##### DATA EXTRACT

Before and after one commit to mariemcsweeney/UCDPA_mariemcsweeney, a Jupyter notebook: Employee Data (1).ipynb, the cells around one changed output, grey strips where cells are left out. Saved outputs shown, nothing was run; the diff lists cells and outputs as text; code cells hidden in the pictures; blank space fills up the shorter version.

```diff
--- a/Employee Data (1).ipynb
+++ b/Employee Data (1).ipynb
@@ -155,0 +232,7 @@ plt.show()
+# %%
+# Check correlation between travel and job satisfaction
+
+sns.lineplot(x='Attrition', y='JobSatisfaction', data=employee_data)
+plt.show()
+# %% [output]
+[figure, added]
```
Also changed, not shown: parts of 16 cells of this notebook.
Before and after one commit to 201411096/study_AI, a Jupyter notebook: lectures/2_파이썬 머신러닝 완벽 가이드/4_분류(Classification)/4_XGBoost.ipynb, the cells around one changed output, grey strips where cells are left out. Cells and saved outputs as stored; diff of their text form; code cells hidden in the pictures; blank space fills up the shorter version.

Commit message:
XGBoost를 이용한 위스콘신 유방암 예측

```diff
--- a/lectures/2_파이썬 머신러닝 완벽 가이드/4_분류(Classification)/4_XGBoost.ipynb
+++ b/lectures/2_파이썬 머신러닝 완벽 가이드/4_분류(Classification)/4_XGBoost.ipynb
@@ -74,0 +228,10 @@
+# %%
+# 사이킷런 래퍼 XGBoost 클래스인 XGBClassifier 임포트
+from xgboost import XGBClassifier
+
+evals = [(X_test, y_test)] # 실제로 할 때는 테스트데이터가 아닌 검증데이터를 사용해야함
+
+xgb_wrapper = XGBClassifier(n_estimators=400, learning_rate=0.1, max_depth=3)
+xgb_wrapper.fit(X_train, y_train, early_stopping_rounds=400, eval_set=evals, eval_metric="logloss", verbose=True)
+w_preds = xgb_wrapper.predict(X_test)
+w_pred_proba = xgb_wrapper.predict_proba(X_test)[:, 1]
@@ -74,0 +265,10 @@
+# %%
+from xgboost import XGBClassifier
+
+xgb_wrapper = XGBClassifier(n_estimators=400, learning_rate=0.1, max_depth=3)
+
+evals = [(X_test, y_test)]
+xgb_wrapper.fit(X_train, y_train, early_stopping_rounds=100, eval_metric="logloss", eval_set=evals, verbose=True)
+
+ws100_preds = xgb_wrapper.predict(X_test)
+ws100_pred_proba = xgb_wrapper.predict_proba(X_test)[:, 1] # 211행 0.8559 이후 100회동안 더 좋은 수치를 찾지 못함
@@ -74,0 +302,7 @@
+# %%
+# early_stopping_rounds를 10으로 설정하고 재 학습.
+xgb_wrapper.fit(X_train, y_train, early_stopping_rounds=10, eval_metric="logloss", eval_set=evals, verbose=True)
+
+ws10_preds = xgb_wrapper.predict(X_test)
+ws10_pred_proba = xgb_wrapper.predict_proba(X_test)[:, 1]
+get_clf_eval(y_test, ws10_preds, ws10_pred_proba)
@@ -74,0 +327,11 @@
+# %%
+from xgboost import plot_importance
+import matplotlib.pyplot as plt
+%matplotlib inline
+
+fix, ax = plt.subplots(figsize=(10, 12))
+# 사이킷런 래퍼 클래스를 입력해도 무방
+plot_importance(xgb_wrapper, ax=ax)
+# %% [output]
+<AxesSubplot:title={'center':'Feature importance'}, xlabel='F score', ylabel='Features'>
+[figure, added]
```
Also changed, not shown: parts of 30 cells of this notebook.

##########

## WHAT YOU SHOULD DO
Which lines of the records hold the string "verbose"? Copy each one.

## SOLUTION
+xgb_wrapper.fit(X_train, y_train, early_stopping_rounds=400, eval_set=evals, eval_metric="logloss", verbose=True)
+xgb_wrapper.fit(X_train, y_train, early_stopping_rounds=100, eval_metric="logloss", eval_set=evals, verbose=True)
+xgb_wrapper.fit(X_train, y_train, early_stopping_rounds=10, eval_metric="logloss", eval_set=evals, verbose=True)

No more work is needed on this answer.